====== INPUT DATA ======

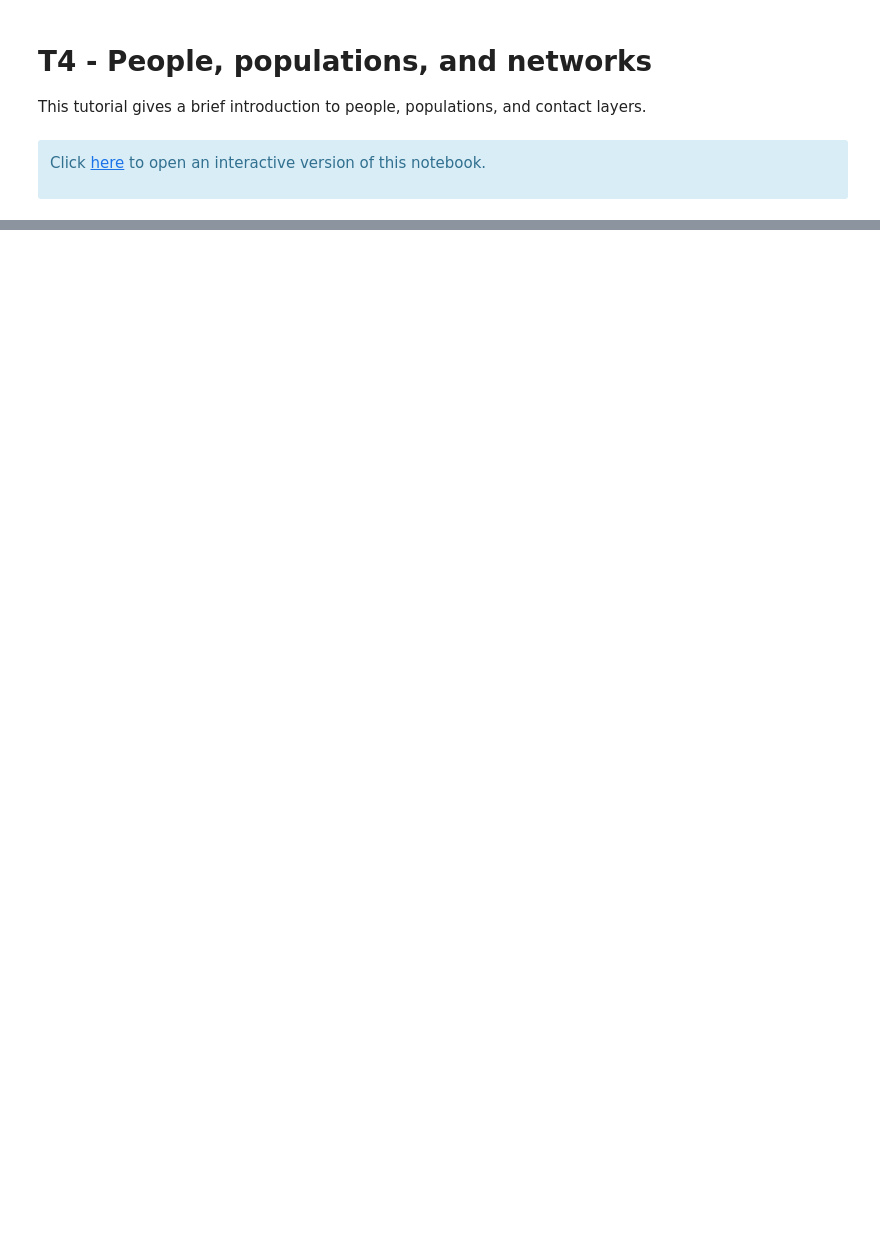
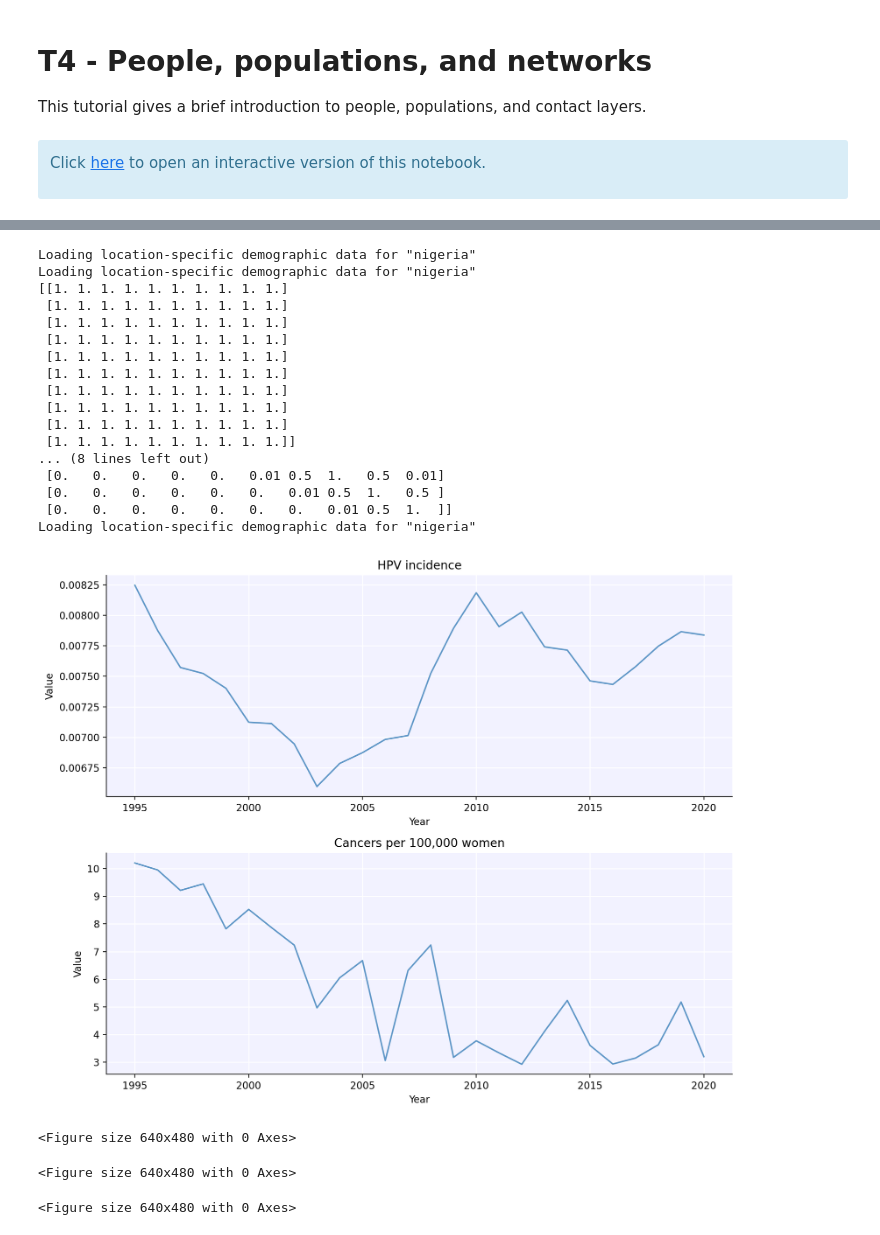
Before and after one commit to InstituteforDiseaseModeling/hpvsim, a Jupyter notebook: docs/tutorials/tut_people.ipynb, the cells around one changed output, grey strips where cells are left out. Drawn from its saved outputs; the diff is of its cells as text; code cells hidden in the pictures; blank space fills up the shorter version.

Commit message:
add info on clustering to doc

```diff
--- a/docs/tutorials/tut_people.ipynb
+++ b/docs/tutorials/tut_people.ipynb
@@ -29,0 +36,64 @@ HPV transmits via sexual contact, and in HPVsim this is represented by sexual ne
+# %%
+import sciris as sc
+import numpy as np
+import hpvsim as hpv
+
+hpv.options(jupyter=True, verbose=False)
+
+base_pars = {
+    'n_agents': 2e4,
+    'start': 1970,
+    'end': 2020,
+    'location': 'nigeria',
+    'rand_seed': 1,
+}
+
+# Default: well-mixed (1 cluster)
+sim0 = hpv.Sim(pars=base_pars)
+assert sim0['n_clusters'] == 1
+
+# Multiple clusters but well-mixed
+pars1 = sc.dcp(base_pars)
+pars1['n_clusters'] = 10 # create 10 clusters
+pars1['mixing_steps'] = np.repeat(1,9) # set all between-cluster mixing to the same as within-cluster mixing
+sim1 = hpv.Sim(pars=pars1)
+print(sim1['add_mixing']) # print actual mixing matrix
+
+# Modifying mixing steps
+pars2 = sc.dcp(pars1)
+pars2['mixing_steps'] = [0.5, 0.01] # diagonal is 1 by default, set relative mixing at 0.5 for adjacent clusters, 0.01 for clusters at distance = 2, 0 for clusters further apart
+sim2 = hpv.Sim(pars=pars2)
+print(sim2['add_mixing']) # print actual mixing matrix
+
+# Directly specifying mixing matrix
+pars3 = sc.dcp(base_pars)
+pars3['n_clusters'] = 3 # create 3 clusters
+pars3['add_mixing'] = np.array([[1, 0, 0],
+                               [0, 1, 0],
+                               [0, 0, 1]]) # No between-cluster mixing
+sim3 = hpv.Sim(pars=pars3)
+
+msim = hpv.parallel(sim0, sim1, sim2, sim3)
+msim.plot()
+# %% [output]
+Loading location-specific demographic data for "nigeria"
+Loading location-specific demographic data for "nigeria"
+[[1. 1. 1. 1. 1. 1. 1. 1. 1. 1.]
+ [1. 1. 1. 1. 1. 1. 1. 1. 1. 1.]
+ [1. 1. 1. 1. 1. 1. 1. 1. 1. 1.]
+ [1. 1. 1. 1. 1. 1. 1. 1. 1. 1.]
+ [1. 1. 1. 1. 1. 1. 1. 1. 1. 1.]
+ [1. 1. 1. 1. 1. 1. 1. 1. 1. 1.]
+ [1. 1. 1. 1. 1. 1. 1. 1. 1. 1.]
+ [1. 1. 1. 1. 1. 1. 1. 1. 1. 1.]
+ [1. 1. 1. 1. 1. 1. 1. 1. 1. 1.]
+ [1. 1. 1. 1. 1. 1. 1. 1. 1. 1.]]
+... (8 lines left out)
+ [0.   0.   0.   0.   0.   0.01 0.5  1.   0.5  0.01]
+ [0.   0.   0.   0.   0.   0.   0.01 0.5  1.   0.5 ]
+ [0.   0.   0.   0.   0.   0.   0.   0.01 0.5  1.  ]]
+Loading location-specific demographic data for "nigeria"
+[figure, added]
+<Figure size 640x480 with 0 Axes>
+<Figure size 640x480 with 0 Axes>
+<Figure size 640x480 with 0 Axes>
```
Also changed, not shown: parts of 2 cells of this notebook.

======

### [PROBLEM REQUIREMENTS]
Copy out each record shown above without alteration, skipping any picture.

### [SOLUTION TO THIS TASK]
Before and after one commit to InstituteforDiseaseModeling/hpvsim, a Jupyter notebook: docs/tutorials/tut_people.ipynb, the cells around one changed output, grey strips where cells are left out. Drawn from its saved outputs; the diff is of its cells as text; code cells hidden in the pictures; blank space fills up the shorter version.

Commit message:
add info on clustering to doc

```diff
--- a/docs/tutorials/tut_people.ipynb
+++ b/docs/tutorials/tut_people.ipynb
@@ -29,0 +36,64 @@ HPV transmits via sexual contact, and in HPVsim this is represented by sexual ne
+# %%
+import sciris as sc
+import numpy as np
+import hpvsim as hpv
+
+hpv.options(jupyter=True, verbose=False)
+
+base_pars = {
+    'n_agents': 2e4,
+    'start': 1970,
+    'end': 2020,
+    'location': 'nigeria',
+    'rand_seed': 1,
+}
+
+# Default: well-mixed (1 cluster)
+sim0 = hpv.Sim(pars=base_pars)
+assert sim0['n_clusters'] == 1
+
+# Multiple clusters but well-mixed
+pars1 = sc.dcp(base_pars)
+pars1['n_clusters'] = 10 # create 10 clusters
+pars1['mixing_steps'] = np.repeat(1,9) # set all between-cluster mixing to the same as within-cluster mixing
+sim1 = hpv.Sim(pars=pars1)
+print(sim1['add_mixing']) # print actual mixing matrix
+
+# Modifying mixing steps
+pars2 = sc.dcp(pars1)
+pars2['mixing_steps'] = [0.5, 0.01] # diagonal is 1 by default, set relative mixing at 0.5 for adjacent clusters, 0.01 for clusters at distance = 2, 0 for clusters further apart
+sim2 = hpv.Sim(pars=pars2)
+print(sim2['add_mixing']) # print actual mixing matrix
+
+# Directly specifying mixing matrix
+pars3 = sc.dcp(base_pars)
+pars3['n_clusters'] = 3 # create 3 clusters
+pars3['add_mixing'] = np.array([[1, 0, 0],
+                               [0, 1, 0],
+                               [0, 0, 1]]) # No between-cluster mixing
+sim3 = hpv.Sim(pars=pars3)
+
+msim = hpv.parallel(sim0, sim1, sim2, sim3)
+msim.plot()
+# %% [output]
+Loading location-specific demographic data for "nigeria"
+Loading location-specific demographic data for "nigeria"
+[[1. 1. 1. 1. 1. 1. 1. 1. 1. 1.]
+ [1. 1. 1. 1. 1. 1. 1. 1. 1. 1.]
+ [1. 1. 1. 1. 1. 1. 1. 1. 1. 1.]
+ [1. 1. 1. 1. 1. 1. 1. 1. 1. 1.]
+ [1. 1. 1. 1. 1. 1. 1. 1. 1. 1.]
+ [1. 1. 1. 1. 1. 1. 1. 1. 1. 1.]
+ [1. 1. 1. 1. 1. 1. 1. 1. 1. 1.]
+ [1. 1. 1. 1. 1. 1. 1. 1. 1. 1.]
+ [1. 1. 1. 1. 1. 1. 1. 1. 1. 1.]
+ [1. 1. 1. 1. 1. 1. 1. 1. 1. 1.]]
+... (8 lines left out)
+ [0.   0.   0.   0.   0.   0.01 0.5  1.   0.5  0.01]
+ [0.   0.   0.   0.   0.   0.   0.01 0.5  1.   0.5 ]
+ [0.   0.   0.   0.   0.   0.   0.   0.01 0.5  1.  ]]
+Loading location-specific demographic data for "nigeria"
+[figure, added]
+<Figure size 640x480 with 0 Axes>
+<Figure size 640x480 with 0 Axes>
+<Figure size 640x480 with 0 Axes>
```
Also changed, not shown: parts of 2 cells of this notebook.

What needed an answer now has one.